John Schlesinger John Richard Schlesinger CBE (February 16, 1926 - July 25, 2003) was a British film director.
Born in London to a Jewish family, he went on to work in television as an actor after graduating from the Balliol College, Oxford. One of his first movies, the documentary Terminus (1960), earned him a Venice Film Festival Gold Lion and a British Academy Award.
His first three movies, A Kind of Loving (1962), Billy Liar (1963) and Darling (1965) describe tartly the modern urban way of life in England. Schlesinger's next movie was Far From the Madding Crowd (1967), an adaptation of Thomas Hardy's popular novel. Schlesinger's Midnight Cowboy (1969) was internationally acclaimed and it won Oscars for Best Director and Best Picture.

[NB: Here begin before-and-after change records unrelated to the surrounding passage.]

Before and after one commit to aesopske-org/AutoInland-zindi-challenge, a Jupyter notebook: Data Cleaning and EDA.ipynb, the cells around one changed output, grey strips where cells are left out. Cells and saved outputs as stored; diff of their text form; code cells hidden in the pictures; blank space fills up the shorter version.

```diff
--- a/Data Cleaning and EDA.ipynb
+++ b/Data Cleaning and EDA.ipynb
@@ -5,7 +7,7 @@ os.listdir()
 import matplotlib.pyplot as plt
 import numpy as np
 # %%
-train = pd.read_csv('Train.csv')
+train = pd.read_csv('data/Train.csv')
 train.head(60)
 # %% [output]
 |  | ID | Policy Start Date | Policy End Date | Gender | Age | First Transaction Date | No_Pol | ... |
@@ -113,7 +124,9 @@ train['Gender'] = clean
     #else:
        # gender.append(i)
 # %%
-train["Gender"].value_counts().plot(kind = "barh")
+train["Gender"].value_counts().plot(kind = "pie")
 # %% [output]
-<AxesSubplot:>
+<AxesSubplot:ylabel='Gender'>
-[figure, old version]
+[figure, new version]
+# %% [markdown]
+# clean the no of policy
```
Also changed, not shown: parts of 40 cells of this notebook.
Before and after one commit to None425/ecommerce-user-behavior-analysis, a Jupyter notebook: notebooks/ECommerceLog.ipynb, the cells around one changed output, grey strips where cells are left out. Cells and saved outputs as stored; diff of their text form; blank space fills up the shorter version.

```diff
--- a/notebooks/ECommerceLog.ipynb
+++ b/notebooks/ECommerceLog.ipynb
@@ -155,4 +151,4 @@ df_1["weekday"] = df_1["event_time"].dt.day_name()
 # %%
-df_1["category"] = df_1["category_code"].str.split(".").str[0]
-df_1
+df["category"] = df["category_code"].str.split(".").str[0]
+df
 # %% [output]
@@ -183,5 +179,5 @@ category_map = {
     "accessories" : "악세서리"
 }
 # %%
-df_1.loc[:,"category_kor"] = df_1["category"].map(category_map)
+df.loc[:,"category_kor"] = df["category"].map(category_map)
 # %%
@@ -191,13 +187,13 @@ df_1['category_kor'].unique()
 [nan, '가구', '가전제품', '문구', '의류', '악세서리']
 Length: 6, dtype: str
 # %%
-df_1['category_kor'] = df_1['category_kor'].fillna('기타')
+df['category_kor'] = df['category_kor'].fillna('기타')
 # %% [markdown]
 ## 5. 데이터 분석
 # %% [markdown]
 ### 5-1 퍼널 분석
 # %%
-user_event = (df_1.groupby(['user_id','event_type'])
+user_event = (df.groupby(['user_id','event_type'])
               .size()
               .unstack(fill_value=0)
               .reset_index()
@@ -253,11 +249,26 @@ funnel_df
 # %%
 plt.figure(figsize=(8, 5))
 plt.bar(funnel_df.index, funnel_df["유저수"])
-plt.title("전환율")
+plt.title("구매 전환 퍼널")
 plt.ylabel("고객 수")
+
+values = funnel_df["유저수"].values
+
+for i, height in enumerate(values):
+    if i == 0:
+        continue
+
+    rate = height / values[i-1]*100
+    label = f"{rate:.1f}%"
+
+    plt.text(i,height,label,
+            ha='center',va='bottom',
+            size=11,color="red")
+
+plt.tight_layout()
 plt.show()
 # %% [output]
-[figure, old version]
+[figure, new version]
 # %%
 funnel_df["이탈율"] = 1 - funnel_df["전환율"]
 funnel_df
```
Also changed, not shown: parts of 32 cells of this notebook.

His later films include Sunday Bloody Sunday (1971), The Day of the Locust (1975), Marathon Man (1976), Yanks (1979), Pacific Heights (1990), A Question of Attribution (1991), and The Innocent (1993).
Schlesinger also directed Timon of Athens (1964) for the Royal Shakespeare Company and the musical I and Albert (1972) at London's Piccadilly Theatre. From 1973 he was an associate director of the Royal National Theatre.
Schlesinger underwent a quadruple heart bypass in 1998, before suffering a stroke in December 2000. He was taken off life support at Desert Regional Medical Center in Palm Springs on July 24, 2003 and died early the following day.